[A] question has repeatedly come up about the, quote, "necessary and reasonable" standard language that we added in the Senate. There have been several requests to further define it, but unfortunately that's proved to be difficult. I will say, though, that it's the sponsors' intent to have that phrase interpreted together, and in the context of, the bill as a whole, which is (1) a clear desire to prioritize health and safety when it comes to oil and gas operations, permitting, and supervision, without consideration of profitability from the state regulatory authority, the COGCC, and (2) an ability for local governments to do the same, and be more protective than the state if they choose. "Necessary and reasonable" is not intended to mean regulatory authorities can only make a land use decision or enact a regulation once all other options are exhausted. Instead, it is meant to be a guardrail against a regulatory or land use decision without reasonable justification. State and local governments should not be able to impose requirements, limitations, or decisions that defy explanation. However, they should be entitled to deference and allowed to use the precautionary principle to determine if a regulation or a land use decision is necessary and reasonable. Each locality's application of "necessary and reasonable" maybe different depending on its circumstances, and should be examined on a case-by-case basis.16

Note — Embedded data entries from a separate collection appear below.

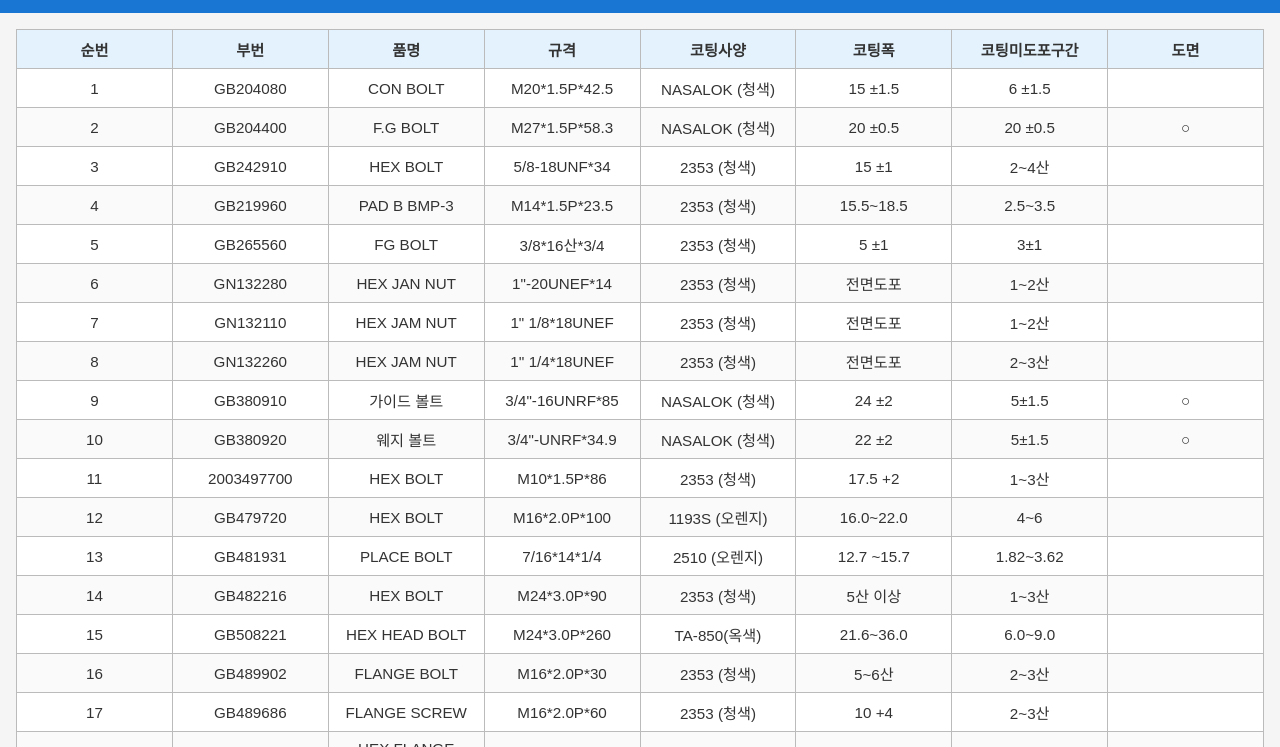
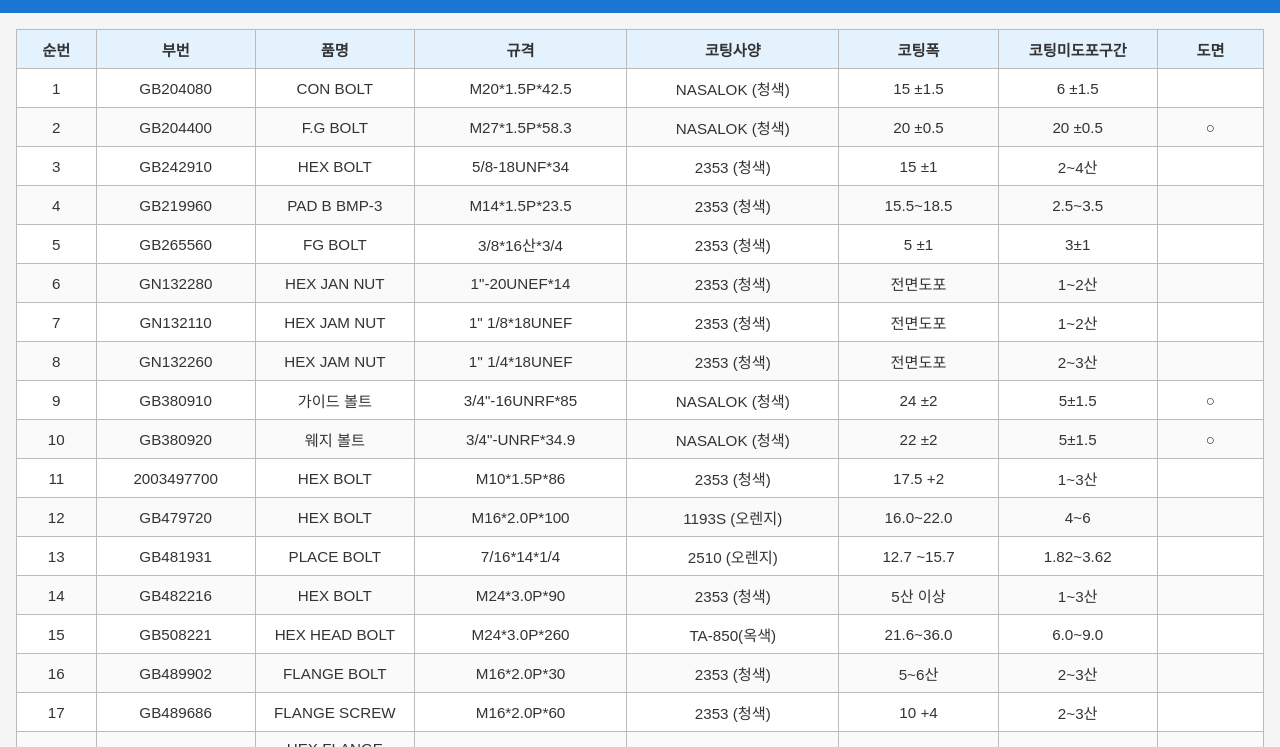
Before and after one commit to ansehddls/coating-app, a website: page index.html in a window 1280 px wide. Shown: the part 53-800 px from the top of the page. Drawn offline with nearby package versions, Linux system fonts and the light colour scheme.

Commit message:
duf sjql tnwjd

```diff
--- a/index.html
+++ b/index.html
@@ -21,6 +21,16 @@
   <main>
     <div class="table-wrapper">
       <table id="data-table">
+        <colgroup>
+          <col style="width: 6%;" />
+          <col style="width: 12%;" />
+          <col style="width: 12%;" />
+          <col style="width: 16%;" />
+          <col style="width: 16%;" />
+          <col style="width: 12%;" />
+          <col style="width: 12%;" />
+          <col style="width: 8%;" />
+        </colgroup>
         <thead>
           <tr>
             <th>순번</th>
```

How strict a local regulation can be while remaining "reasonable" will ultimately be decided by the courts. SB 19-181 did not finally settle the bounds of local authority, and litigation will continue to define the rules of engagement. But SB 19-181 dramatically changed the location of the battlefield, propelling local jurisdictions into a much stronger position. Rather than argue over whether it is interfering with the state's manner of regulation—which the state has the inherent advantage of defining—the local government now need only show that its method of regulation is reasonable.

Since local land use decisions already cannot be arbitrary and capricious,17 "reasonable" may not prove to be a very high bar. A local government could demonstrate reasonableness dirough rough proportionality,[18]by more or less matching the strictness of the regulation to the severity of the oil and gas operation's potential surface impact. Reasonableness might also be demonstrated by the industry's ability to comply with similar regulations elsewhere, or the general application of similar regulations to other heavy industry...

To continue reading